> _REQUIREMENT_:
Without the pictures, set down the records below word for word.

Items listed in a dataset

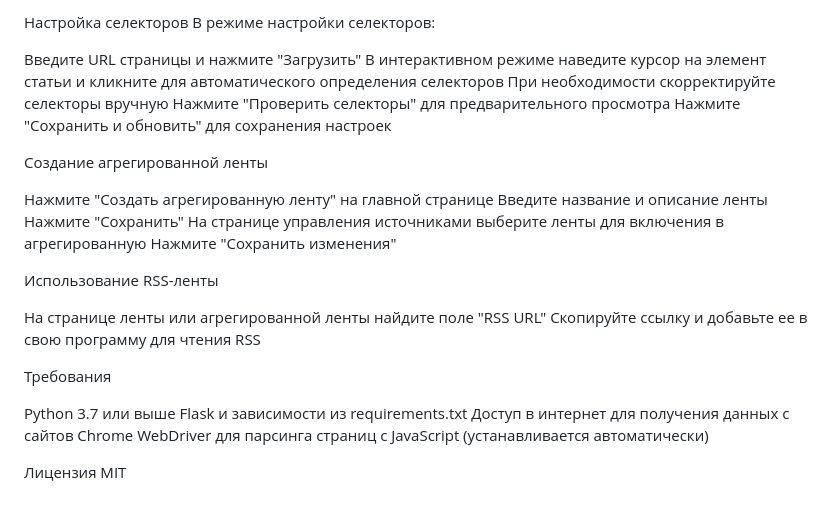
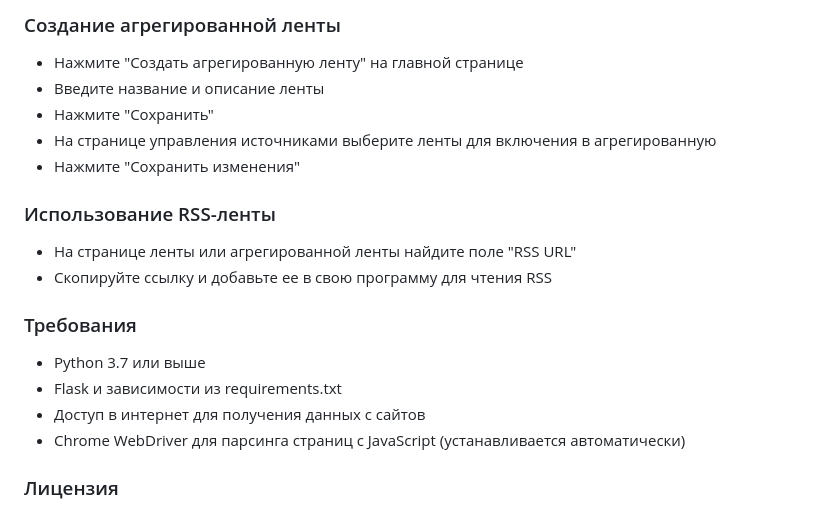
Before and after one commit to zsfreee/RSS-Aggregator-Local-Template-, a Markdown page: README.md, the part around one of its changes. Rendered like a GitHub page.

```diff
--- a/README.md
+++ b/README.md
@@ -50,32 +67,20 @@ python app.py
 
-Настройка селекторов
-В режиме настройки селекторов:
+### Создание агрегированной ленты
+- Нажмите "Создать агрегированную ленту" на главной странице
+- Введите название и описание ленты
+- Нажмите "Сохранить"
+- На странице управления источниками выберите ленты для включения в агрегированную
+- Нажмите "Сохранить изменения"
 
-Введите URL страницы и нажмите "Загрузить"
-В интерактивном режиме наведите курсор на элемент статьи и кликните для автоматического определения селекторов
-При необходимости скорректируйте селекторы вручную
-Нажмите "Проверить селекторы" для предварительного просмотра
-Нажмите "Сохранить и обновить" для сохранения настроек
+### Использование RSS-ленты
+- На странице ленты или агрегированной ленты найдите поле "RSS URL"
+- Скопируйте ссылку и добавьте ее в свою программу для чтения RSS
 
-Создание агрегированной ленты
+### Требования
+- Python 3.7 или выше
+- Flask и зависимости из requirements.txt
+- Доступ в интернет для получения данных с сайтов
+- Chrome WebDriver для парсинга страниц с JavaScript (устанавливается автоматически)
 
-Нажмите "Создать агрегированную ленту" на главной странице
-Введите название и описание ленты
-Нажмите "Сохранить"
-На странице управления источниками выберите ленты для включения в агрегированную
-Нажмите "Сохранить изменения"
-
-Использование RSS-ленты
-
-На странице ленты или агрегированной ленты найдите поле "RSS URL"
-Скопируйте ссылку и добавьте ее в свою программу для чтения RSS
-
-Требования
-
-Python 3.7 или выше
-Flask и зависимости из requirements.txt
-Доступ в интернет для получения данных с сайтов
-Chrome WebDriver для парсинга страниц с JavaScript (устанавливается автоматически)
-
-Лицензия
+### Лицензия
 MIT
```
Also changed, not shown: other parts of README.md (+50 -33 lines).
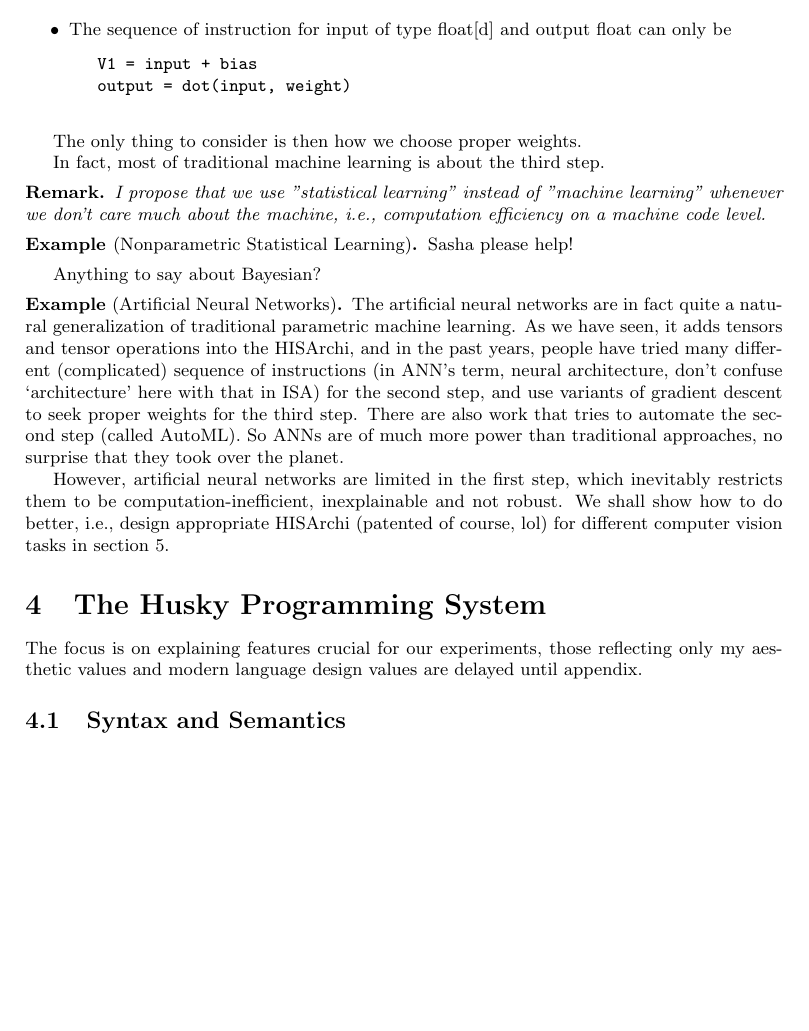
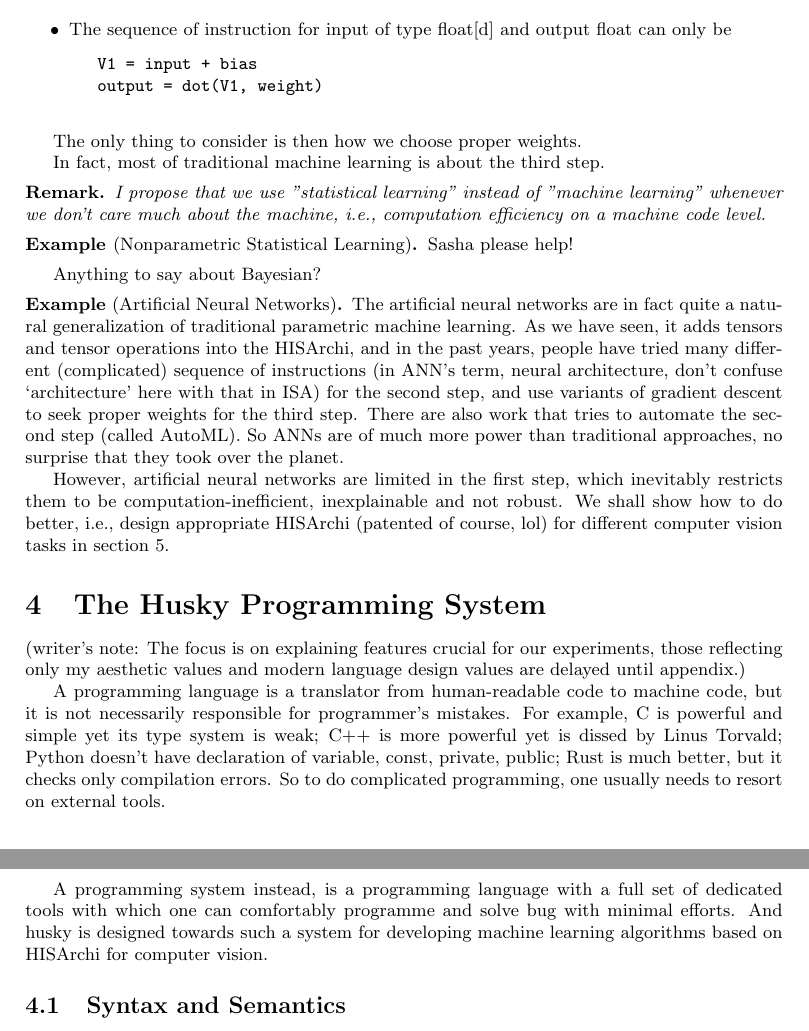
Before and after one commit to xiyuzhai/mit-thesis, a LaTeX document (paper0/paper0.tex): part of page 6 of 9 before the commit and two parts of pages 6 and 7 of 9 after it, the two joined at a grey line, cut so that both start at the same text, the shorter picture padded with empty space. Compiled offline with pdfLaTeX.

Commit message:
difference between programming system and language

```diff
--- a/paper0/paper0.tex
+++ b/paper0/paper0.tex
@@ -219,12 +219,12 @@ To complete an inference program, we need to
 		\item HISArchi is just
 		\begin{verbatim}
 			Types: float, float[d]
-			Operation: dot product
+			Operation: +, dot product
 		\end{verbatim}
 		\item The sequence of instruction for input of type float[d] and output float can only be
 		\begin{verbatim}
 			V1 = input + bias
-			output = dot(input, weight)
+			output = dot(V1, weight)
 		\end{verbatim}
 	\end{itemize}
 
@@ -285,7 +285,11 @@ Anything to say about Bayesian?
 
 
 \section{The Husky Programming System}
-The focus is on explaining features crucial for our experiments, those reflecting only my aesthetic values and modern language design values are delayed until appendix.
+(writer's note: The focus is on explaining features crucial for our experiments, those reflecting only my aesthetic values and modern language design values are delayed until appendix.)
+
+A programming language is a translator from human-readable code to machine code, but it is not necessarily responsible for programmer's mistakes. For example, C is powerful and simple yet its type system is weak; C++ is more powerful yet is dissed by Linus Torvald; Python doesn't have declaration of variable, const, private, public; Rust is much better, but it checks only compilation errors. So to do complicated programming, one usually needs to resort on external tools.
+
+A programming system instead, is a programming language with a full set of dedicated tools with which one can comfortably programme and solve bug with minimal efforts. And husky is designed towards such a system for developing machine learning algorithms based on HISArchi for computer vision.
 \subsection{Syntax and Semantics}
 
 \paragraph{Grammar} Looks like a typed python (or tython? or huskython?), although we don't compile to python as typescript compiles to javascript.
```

> _RESPONSE_:
Before and after one commit to zsfreee/RSS-Aggregator-Local-Template-, a Markdown page: README.md, the part around one of its changes. Rendered like a GitHub page.

```diff
--- a/README.md
+++ b/README.md
@@ -50,32 +67,20 @@ python app.py
 
-Настройка селекторов
-В режиме настройки селекторов:
+### Создание агрегированной ленты
+- Нажмите "Создать агрегированную ленту" на главной странице
+- Введите название и описание ленты
+- Нажмите "Сохранить"
+- На странице управления источниками выберите ленты для включения в агрегированную
+- Нажмите "Сохранить изменения"
 
-Введите URL страницы и нажмите "Загрузить"
-В интерактивном режиме наведите курсор на элемент статьи и кликните для автоматического определения селекторов
-При необходимости скорректируйте селекторы вручную
-Нажмите "Проверить селекторы" для предварительного просмотра
-Нажмите "Сохранить и обновить" для сохранения настроек
+### Использование RSS-ленты
+- На странице ленты или агрегированной ленты найдите поле "RSS URL"
+- Скопируйте ссылку и добавьте ее в свою программу для чтения RSS
 
-Создание агрегированной ленты
+### Требования
+- Python 3.7 или выше
+- Flask и зависимости из requirements.txt
+- Доступ в интернет для получения данных с сайтов
+- Chrome WebDriver для парсинга страниц с JavaScript (устанавливается автоматически)
 
-Нажмите "Создать агрегированную ленту" на главной странице
-Введите название и описание ленты
-Нажмите "Сохранить"
-На странице управления источниками выберите ленты для включения в агрегированную
-Нажмите "Сохранить изменения"
-
-Использование RSS-ленты
-
-На странице ленты или агрегированной ленты найдите поле "RSS URL"
-Скопируйте ссылку и добавьте ее в свою программу для чтения RSS
-
-Требования
-
-Python 3.7 или выше
-Flask и зависимости из requirements.txt
-Доступ в интернет для получения данных с сайтов
-Chrome WebDriver для парсинга страниц с JavaScript (устанавливается автоматически)
-
-Лицензия
+### Лицензия
 MIT
```
Also changed, not shown: other parts of README.md (+50 -33 lines).
Before and after one commit to xiyuzhai/mit-thesis, a LaTeX document (paper0/paper0.tex): part of page 6 of 9 before the commit and two parts of pages 6 and 7 of 9 after it, the two joined at a grey line, cut so that both start at the same text, the shorter picture padded with empty space. Compiled offline with pdfLaTeX.

Commit message:
difference between programming system and language

```diff
--- a/paper0/paper0.tex
+++ b/paper0/paper0.tex
@@ -219,12 +219,12 @@ To complete an inference program, we need to
 		\item HISArchi is just
 		\begin{verbatim}
 			Types: float, float[d]
-			Operation: dot product
+			Operation: +, dot product
 		\end{verbatim}
 		\item The sequence of instruction for input of type float[d] and output float can only be
 		\begin{verbatim}
 			V1 = input + bias
-			output = dot(input, weight)
+			output = dot(V1, weight)
 		\end{verbatim}
 	\end{itemize}
 
@@ -285,7 +285,11 @@ Anything to say about Bayesian?
 
 
 \section{The Husky Programming System}
-The focus is on explaining features crucial for our experiments, those reflecting only my aesthetic values and modern language design values are delayed until appendix.
+(writer's note: The focus is on explaining features crucial for our experiments, those reflecting only my aesthetic values and modern language design values are delayed until appendix.)
+
+A programming language is a translator from human-readable code to machine code, but it is not necessarily responsible for programmer's mistakes. For example, C is powerful and simple yet its type system is weak; C++ is more powerful yet is dissed by Linus Torvald; Python doesn't have declaration of variable, const, private, public; Rust is much better, but it checks only compilation errors. So to do complicated programming, one usually needs to resort on external tools.
+
+A programming system instead, is a programming language with a full set of dedicated tools with which one can comfortably programme and solve bug with minimal efforts. And husky is designed towards such a system for developing machine learning algorithms based on HISArchi for computer vision.
 \subsection{Syntax and Semantics}
 
 \paragraph{Grammar} Looks like a typed python (or tython? or huskython?), although we don't compile to python as typescript compiles to javascript.
```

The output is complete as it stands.